Oswiu’s writ ran from the River Tay to the River Thames; he was the first that could claim to be the king of all Britain. It is telling that the Pope Vitalian chose Oswiu to discuss how to establish an Archbishopric of Britain. It is equally telling that Oswiu called the synod of Whitby, presiding like a Roman Emperor over matters of the church and religion. At issue was the way that Easter was calculated; The representative of Iona was called to attend from their daughter monastery of Lindisfarne. Lindisfarne had been converted into a cathedral as well as monastery by St Aidan, so Bishop Colman came to defend the ancient traditions of Iona and the British church. Making the argument for Rome was Wilifred, the Bishop of York.
Now you can be forgiven for finding this a bit odd, especially if you have been following the History of England for the last few million years. Or at least if that’s the way it feels sometimes. For many centuries we have been talking about the Pope, who has had complete authority over the church here, there and everywhere – the Pope, of course, essentially being the Bishop of Rome. But here at the edge of the world, the outcome was far from certain. As late as the 8th century, the sneaky Bishop of Rome had slipped a note to some clever forger, and come up with a super handy document called the Donation of Constantine. This handy document was presented as proof that the Emperor Constantine had made the Bishop of Rome the boss. The fact that the church had felt the need to produce such a document was evidence that as late as the 8th century it’s primacy was uncertain.

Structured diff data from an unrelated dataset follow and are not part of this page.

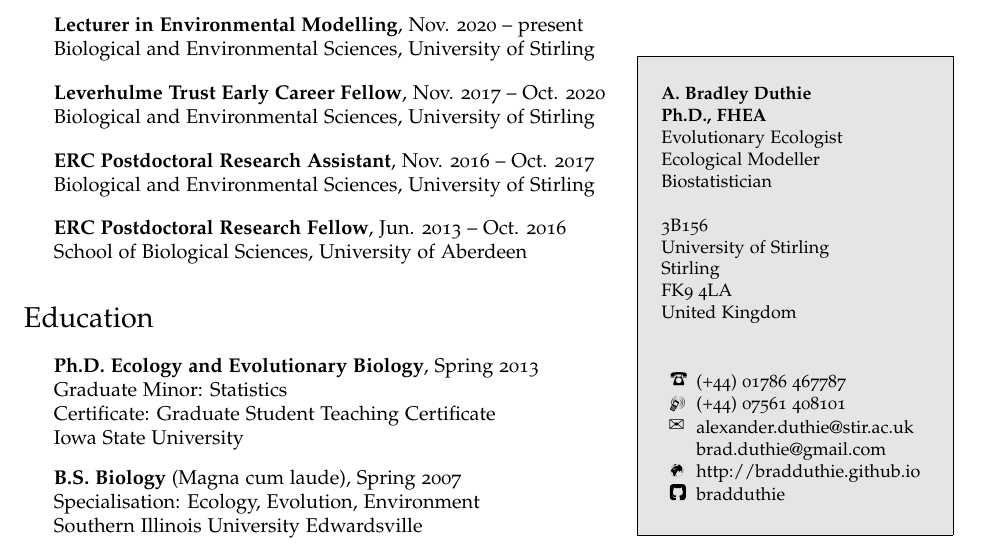
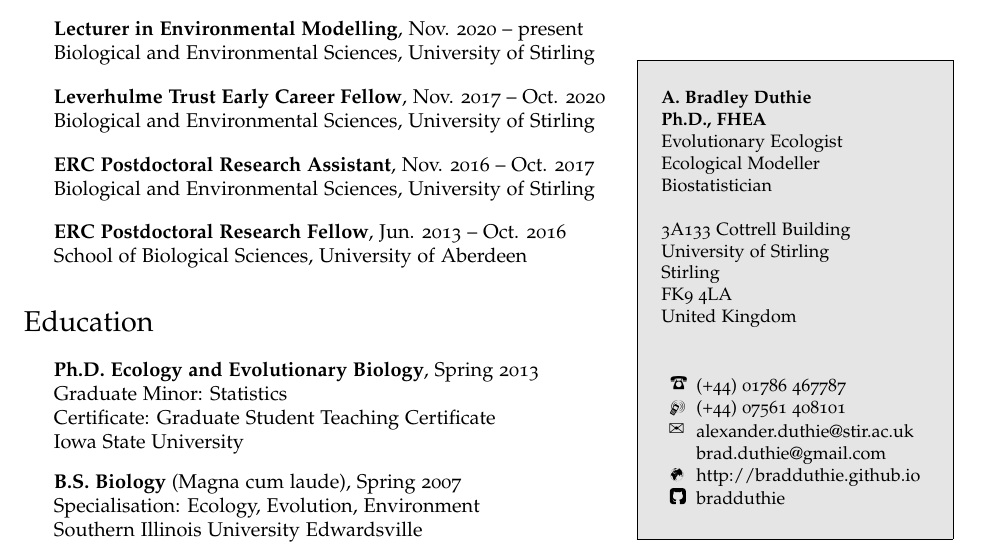
Before and after one commit to bradduthie/bradduthie.github.io, a LaTeX CV (DuthieCV.tex): part of page 1 of 8, cut so that both start at the same text. The pictures show the PDF file DuthieCV.pdf that the author committed with the source.

Commit message:
New office

```diff
--- a/DuthieCV.tex
+++ b/DuthieCV.tex
@@ -173,7 +173,7 @@
  Ecological Modeller \\
  Biostatistician \\
  \\
- 3B156 \\
+ 3A133 Cottrell Building \\
  University of Stirling \\
  Stirling \\
  FK9 4LA \\
```
Also changed, not shown: DuthieCV.pdf, 1 other file.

Oswiu was a friend of Iona. He invited Colman to speak. Colman asserted that Iona’s practices had been handed down from the saintly Columba, and were authoritative. Wilifred then asserted that the Bishop of Rome and the general consensus of Christendom carried more weight. Jesus, they said, had pledged to St Peter that ‘I will give you the keys of the kingdom of heaven’.
This carried the day, and Oswy, despite his friendship for Iona, decided in favour of Rome. Colman left Lindisfarne and withdrew to Iona, and then established new monasteries off the Irish coast, dying in 675. Lindisfarne’s authority was diminished in Northumbria, and from here the Bishopric of York would have primacy, well before it’s elevation to an Archbishopric in 735.
Oswy dies in 670. He was a remarkably effective king who had in effect created a unified Kingdom Northumbria, which extended from the Humber all the way north to the banks of the River Tay; the evidence of place names shows substantial English settlement in Lothian and South east Scotland. He had created an empire stretching at least theoretically over much of Britain, including the Gaels of Argyll and Southern Pictland. His story and that of the Angles of Northumbria is therefore every bit as much part of the story of Scotland as it is of England. He had used the church to support and demonstrate his authority, sitting in judgement for all the world like a Roman emperor. He left h